X vs. X-al adjectives (asymptotic vs asymptotical, etc.)

Right now I am writing a technical report, where I describe asymptotic(al) curves, expansions etc. My understanding after a bit of web browsing is that asymptotic and asymptotical are near-synonymous but the former is much more common (please correct me if I am wrong), so I will replace all instances of asymptotical by asymptotic.

Is there any general rule for those X vs. X-al situations?
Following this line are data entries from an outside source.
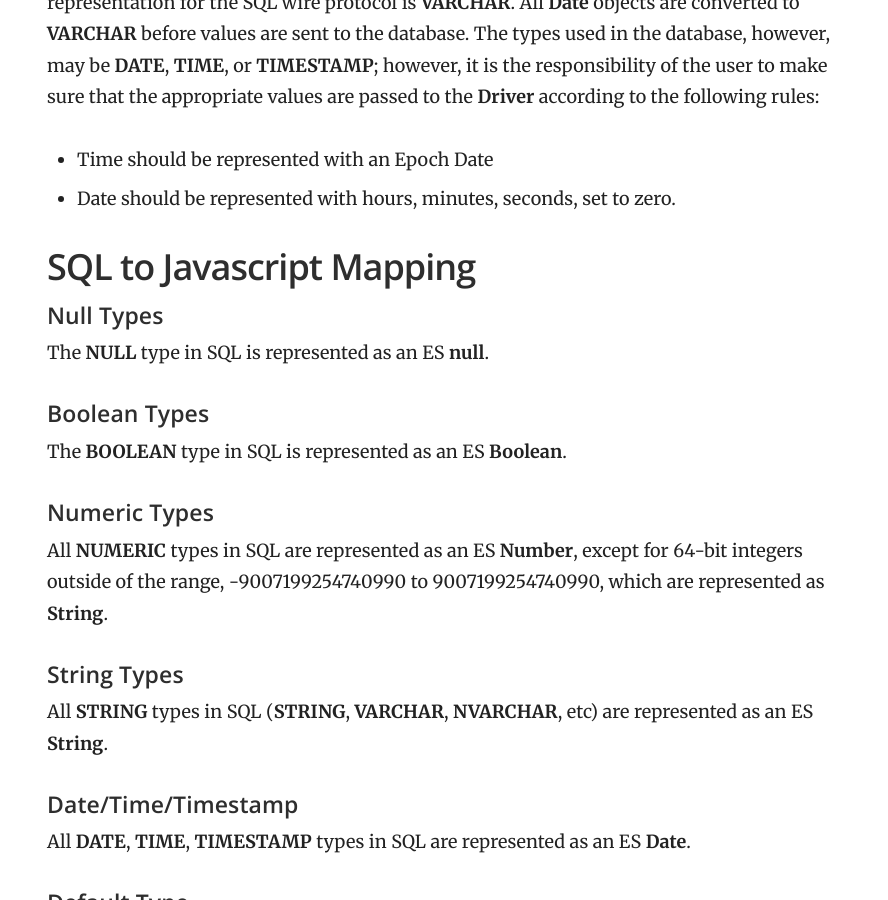
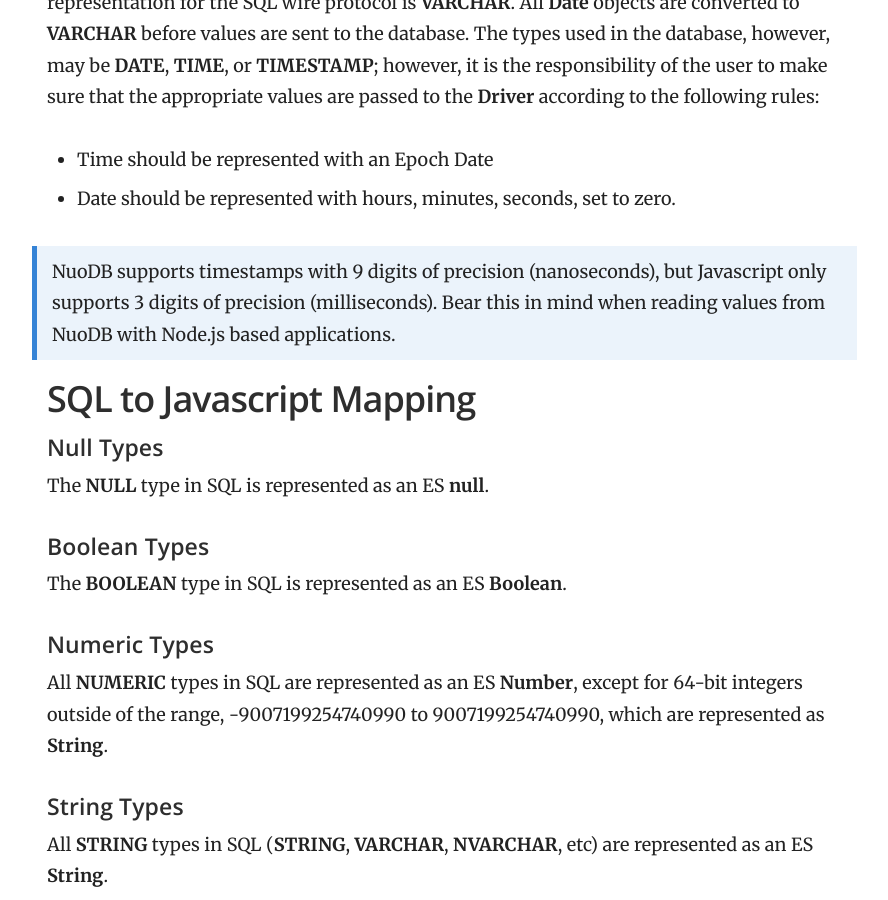
Before and after one commit to nuodb/node-nuodb, a Jekyll site: the page built from _docs/1.getting-started/data-types.md, in a window 1280 px wide and 900 px high, scrolled down 1735 px. Shown: the whole window, without its empty margins (343-1231 px from the left). Built offline with Jekyll 4.4.1, drawn with Linux system fonts in a browser that asks for light colours.

Commit message:
comment about timestamp precision

```diff
--- a/_docs/1.getting-started/data-types.md
+++ b/_docs/1.getting-started/data-types.md
@@ -64,6 +64,10 @@ to the **Driver** according to the following rules:
 * Time should be represented with an Epoch Date
 * Date should be represented with hours, minutes, seconds, set to zero.
 
+> NuoDB supports timestamps with 9 digits of precision (nanoseconds), but Javascript only supports
+> 3 digits of precision (milliseconds). Bear this in mind when reading values from NuoDB with Node.js
+> based applications.
+
 ## SQL to Javascript Mapping
 
 #### Null Types
```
I can handle the most common cases (such as "Economic" vs. "economical") because I have seen them enough times, but I have not inferred a general rule, so I am at a loss when presented with an uncommon word (such as “asymptotic”).

(I am not a native speaker.)
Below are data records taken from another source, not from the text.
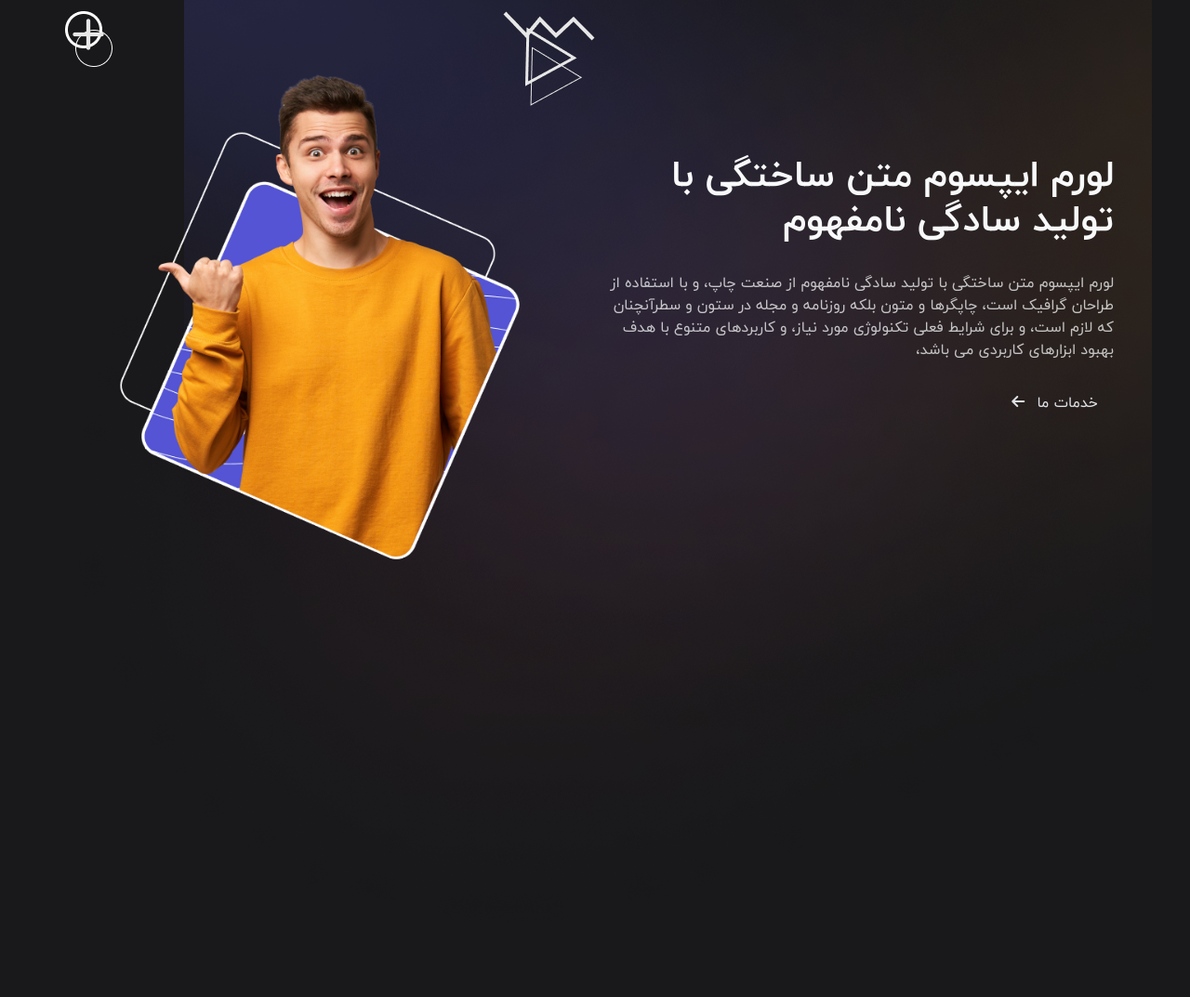
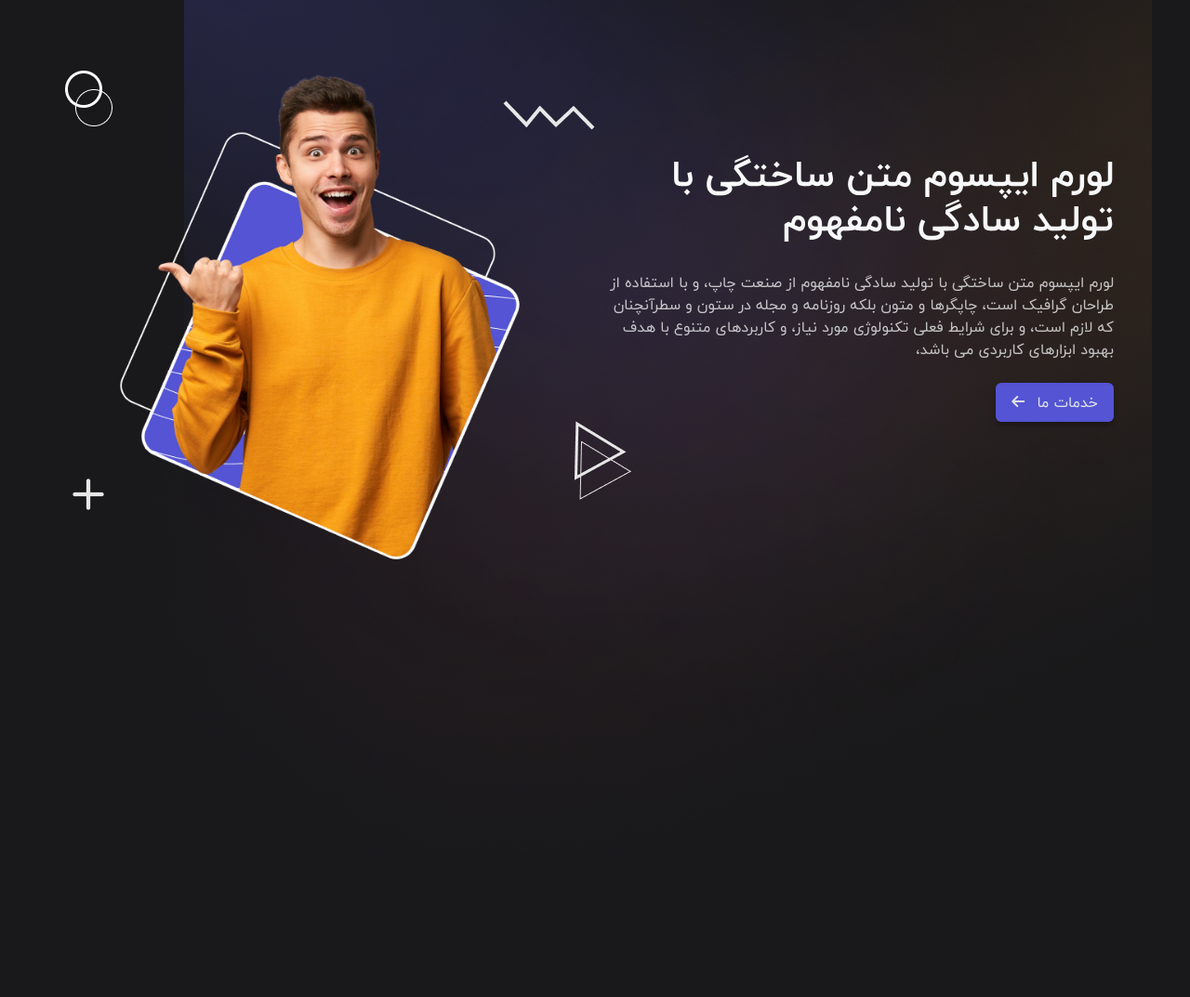
Before and after one commit to npject/ciw-projects, a PHP site: page / in a window 1280 px wide. Shown: the part 314-1387 px from the top of the page at 93% size. Run offline with PHP 8.4, Linux system fonts and the light colour scheme.

Commit message:
style (project-boot): add header styles (layout, images, texts)

```diff
--- a/project-boot/assets/css/style.css
+++ b/project-boot/assets/css/style.css
@@ -42,3 +42,25 @@ body{
 .offcanvas{
     background-color: #1d1d20 !important;
 }
+/* ====================== HEADER ====================== */
+header .btn-custom,
+footer #main-footer .btn-custom{
+    background-color: var(--color-purple);
+    box-shadow: 0px 4px 4px 0px #00000040;
+}
+header{
+    height: 100vh;
+}
+header #el-circle{
+    top: 4rem;
+}
+header #el-vector{
+    top: 6rem;
+}
+header #el-add{
+    bottom: 3rem;
+}
+header #el-play{
+    bottom: 3rem;
+    transform: translateX(50%);
+}
```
Answer

There are historical reasons behind the choice of the suffixes -ic – ical as explained here:

-ical

compound adjectival word-forming element, usually interchangeable with -ic but sometimes with specialized sense (such as historic/historical, politic/political), Middle English, from Late Latin -icalis, from Latin -icus + -alis (see -al (1)).
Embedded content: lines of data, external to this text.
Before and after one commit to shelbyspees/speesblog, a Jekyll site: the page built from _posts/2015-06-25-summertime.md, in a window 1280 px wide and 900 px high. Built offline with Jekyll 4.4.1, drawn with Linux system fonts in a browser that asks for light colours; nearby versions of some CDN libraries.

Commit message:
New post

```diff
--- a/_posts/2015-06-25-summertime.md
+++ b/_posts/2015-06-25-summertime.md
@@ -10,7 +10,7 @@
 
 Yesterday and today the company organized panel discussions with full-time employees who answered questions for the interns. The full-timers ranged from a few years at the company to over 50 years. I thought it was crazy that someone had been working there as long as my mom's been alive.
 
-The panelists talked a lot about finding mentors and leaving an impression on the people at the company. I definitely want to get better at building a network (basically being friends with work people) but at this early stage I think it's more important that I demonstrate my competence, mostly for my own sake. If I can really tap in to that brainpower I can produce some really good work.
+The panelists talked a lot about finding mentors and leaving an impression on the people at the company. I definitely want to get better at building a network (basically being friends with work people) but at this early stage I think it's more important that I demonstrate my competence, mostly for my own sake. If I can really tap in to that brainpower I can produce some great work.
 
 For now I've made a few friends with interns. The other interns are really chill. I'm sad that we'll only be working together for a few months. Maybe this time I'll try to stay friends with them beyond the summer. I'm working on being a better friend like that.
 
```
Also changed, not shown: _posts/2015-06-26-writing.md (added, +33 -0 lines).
Probably it was needed because the forms in -ic often took on a noun sense (for example physic). Forms in -ical tend to be attested earlier in English than their twins in -ic.

(Etymonline)

Attribution
Source : Link , Question Author : user357497 , Answer Author : user 66974

Leave a Comment